AIM OF THE TASK: Copy every record exactly, and keep the pictures out.

ENTRIES PROVIDED:

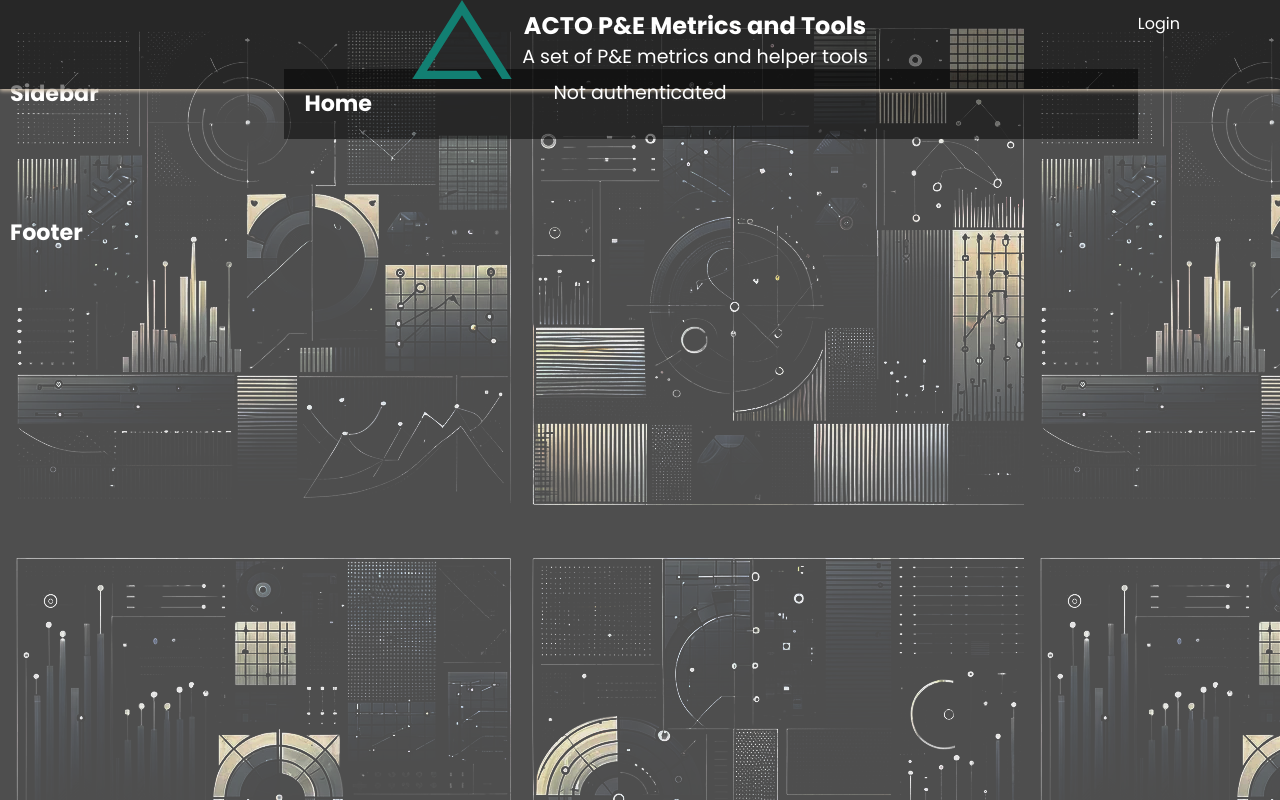
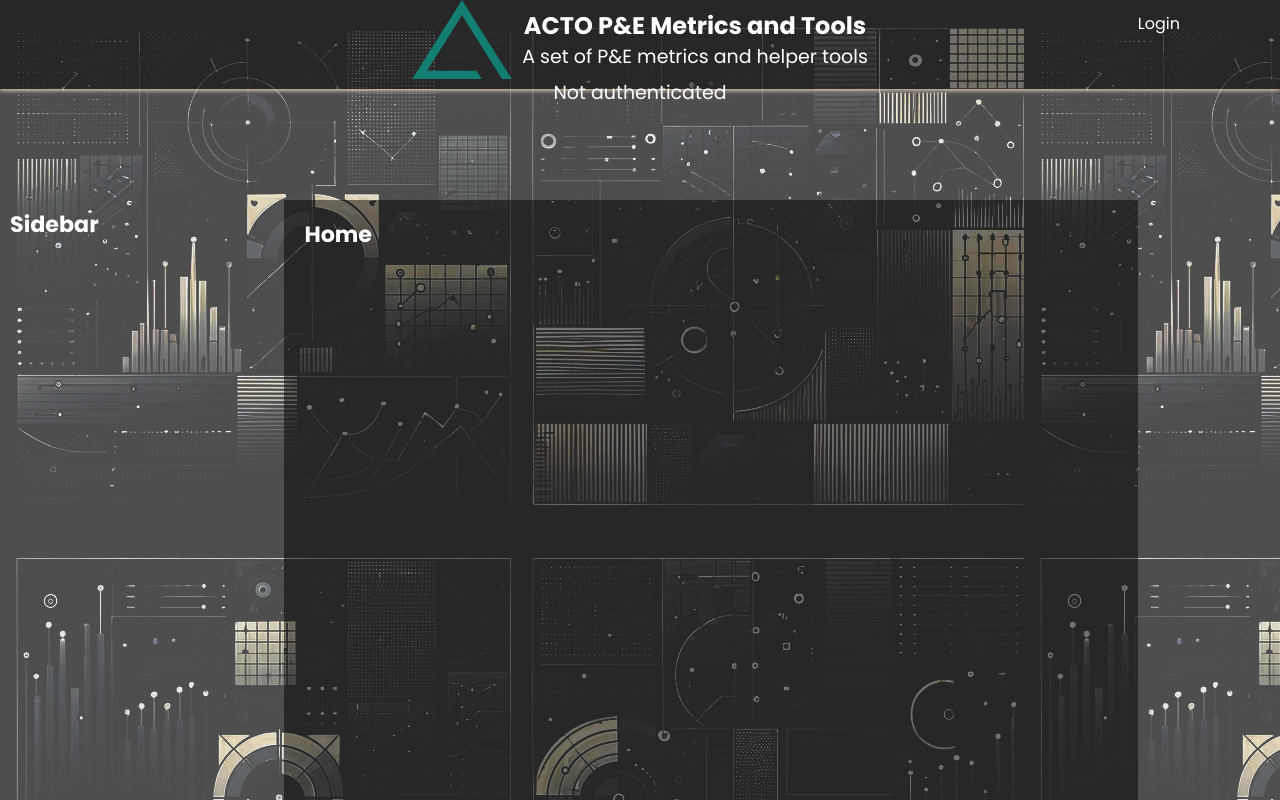
Before and after one commit to foozlereducer/foozle-engineering-reports, a Vue app in the folder views/frontEnd/: page / in a window 1280 px wide. Shown: the top 800 px of the page. Built offline with nearby package versions, Linux system fonts and the light colour scheme.

Commit message:
fixed the main content so it is a 30px below the Nav. Before it was obset vertically by the size of the content. Now the content is working correctly

```diff
--- a/views/frontEnd/src/assets/css/mediaQueries.css
+++ b/views/frontEnd/src/assets/css/mediaQueries.css
@@ -27,7 +27,6 @@ body {
      "sd sd main main main main main main main"
      "sd sd main main main main main main main"
      "ft ft ft ft  ft   ft   ft   ft   ft";
-     grid-template-rows: 0 1fr 1fr 1fr 1fr; /* Adjust row heights */
 }
 /** Header **/
 header.main-header {
@@ -145,6 +144,13 @@ nav ul li a {
    padding: 20px;
    color: white;
    background-color: rgba(0,0,0,0.5);
+   min-height: 100vh;
+ }
+ .router-view {
+   display:flex;
+   flex-direction: column;
+   flex-wrap: wrap;
+
  }
 
  /**
@@ -247,6 +253,7 @@ i {
    transition: 3s ease all;
    display:none;
 }
+/* End Nav CSS */
 
 html, body, header, section, div, h1, h2, h3, h4, p {
    display: initial;
--- a/views/frontEnd/src/components/MainContent.vue
+++ b/views/frontEnd/src/components/MainContent.vue
@@ -1,5 +1,7 @@
 <template>
     <main class="content">
-        <router-view></router-view>
+        <div class="router-view">
+            <router-view></router-view>
+        </div>
     </main>
 </template>
```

ANSWER:
Before and after one commit to foozlereducer/foozle-engineering-reports, a Vue app in the folder views/frontEnd/: page / in a window 1280 px wide. Shown: the top 800 px of the page. Built offline with nearby package versions, Linux system fonts and the light colour scheme.

Commit message:
fixed the main content so it is a 30px below the Nav. Before it was obset vertically by the size of the content. Now the content is working correctly

```diff
--- a/views/frontEnd/src/assets/css/mediaQueries.css
+++ b/views/frontEnd/src/assets/css/mediaQueries.css
@@ -27,7 +27,6 @@ body {
      "sd sd main main main main main main main"
      "sd sd main main main main main main main"
      "ft ft ft ft  ft   ft   ft   ft   ft";
-     grid-template-rows: 0 1fr 1fr 1fr 1fr; /* Adjust row heights */
 }
 /** Header **/
 header.main-header {
@@ -145,6 +144,13 @@ nav ul li a {
    padding: 20px;
    color: white;
    background-color: rgba(0,0,0,0.5);
+   min-height: 100vh;
+ }
+ .router-view {
+   display:flex;
+   flex-direction: column;
+   flex-wrap: wrap;
+
  }
 
  /**
@@ -247,6 +253,7 @@ i {
    transition: 3s ease all;
    display:none;
 }
+/* End Nav CSS */
 
 html, body, header, section, div, h1, h2, h3, h4, p {
    display: initial;
--- a/views/frontEnd/src/components/MainContent.vue
+++ b/views/frontEnd/src/components/MainContent.vue
@@ -1,5 +1,7 @@
 <template>
     <main class="content">
-        <router-view></router-view>
+        <div class="router-view">
+            <router-view></router-view>
+        </div>
     </main>
 </template>
```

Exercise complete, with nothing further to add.